* Task instructions *
Search the data below for the word "github" and report how many lines contain it. Nothing but the number is needed.

* Supplied data *
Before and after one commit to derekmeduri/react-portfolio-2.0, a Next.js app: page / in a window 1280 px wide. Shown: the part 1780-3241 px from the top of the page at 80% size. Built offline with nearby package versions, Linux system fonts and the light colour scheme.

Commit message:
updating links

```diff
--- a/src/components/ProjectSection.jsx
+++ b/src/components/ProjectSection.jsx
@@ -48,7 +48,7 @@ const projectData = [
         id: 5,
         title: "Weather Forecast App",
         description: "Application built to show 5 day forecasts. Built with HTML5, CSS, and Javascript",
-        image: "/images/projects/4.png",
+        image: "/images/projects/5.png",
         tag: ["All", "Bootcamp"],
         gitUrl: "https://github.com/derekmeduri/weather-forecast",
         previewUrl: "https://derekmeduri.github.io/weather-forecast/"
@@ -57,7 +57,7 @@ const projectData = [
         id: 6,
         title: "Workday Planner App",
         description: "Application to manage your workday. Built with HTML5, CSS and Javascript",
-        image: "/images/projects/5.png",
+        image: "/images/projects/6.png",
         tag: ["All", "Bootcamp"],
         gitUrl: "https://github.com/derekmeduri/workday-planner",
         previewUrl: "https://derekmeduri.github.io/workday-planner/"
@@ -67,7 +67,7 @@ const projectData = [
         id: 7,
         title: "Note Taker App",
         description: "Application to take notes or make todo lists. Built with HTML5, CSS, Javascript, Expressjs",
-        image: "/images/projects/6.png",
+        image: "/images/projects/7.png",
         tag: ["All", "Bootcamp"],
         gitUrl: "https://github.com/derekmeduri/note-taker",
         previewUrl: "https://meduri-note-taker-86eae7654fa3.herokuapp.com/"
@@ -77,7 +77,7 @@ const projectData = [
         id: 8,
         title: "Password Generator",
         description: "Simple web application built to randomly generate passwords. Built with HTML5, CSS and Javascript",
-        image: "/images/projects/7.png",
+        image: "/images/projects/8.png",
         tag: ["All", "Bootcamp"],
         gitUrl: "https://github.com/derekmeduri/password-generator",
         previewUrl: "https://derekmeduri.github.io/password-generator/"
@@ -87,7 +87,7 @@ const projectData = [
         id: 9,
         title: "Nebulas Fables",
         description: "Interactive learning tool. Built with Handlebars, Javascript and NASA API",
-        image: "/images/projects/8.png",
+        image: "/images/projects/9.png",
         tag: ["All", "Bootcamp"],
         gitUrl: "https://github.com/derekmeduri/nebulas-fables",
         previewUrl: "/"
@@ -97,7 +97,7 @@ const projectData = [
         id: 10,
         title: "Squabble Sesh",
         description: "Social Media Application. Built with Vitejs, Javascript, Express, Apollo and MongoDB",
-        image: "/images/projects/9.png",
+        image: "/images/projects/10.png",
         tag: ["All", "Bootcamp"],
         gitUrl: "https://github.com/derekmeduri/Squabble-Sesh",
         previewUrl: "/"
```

* Response *
9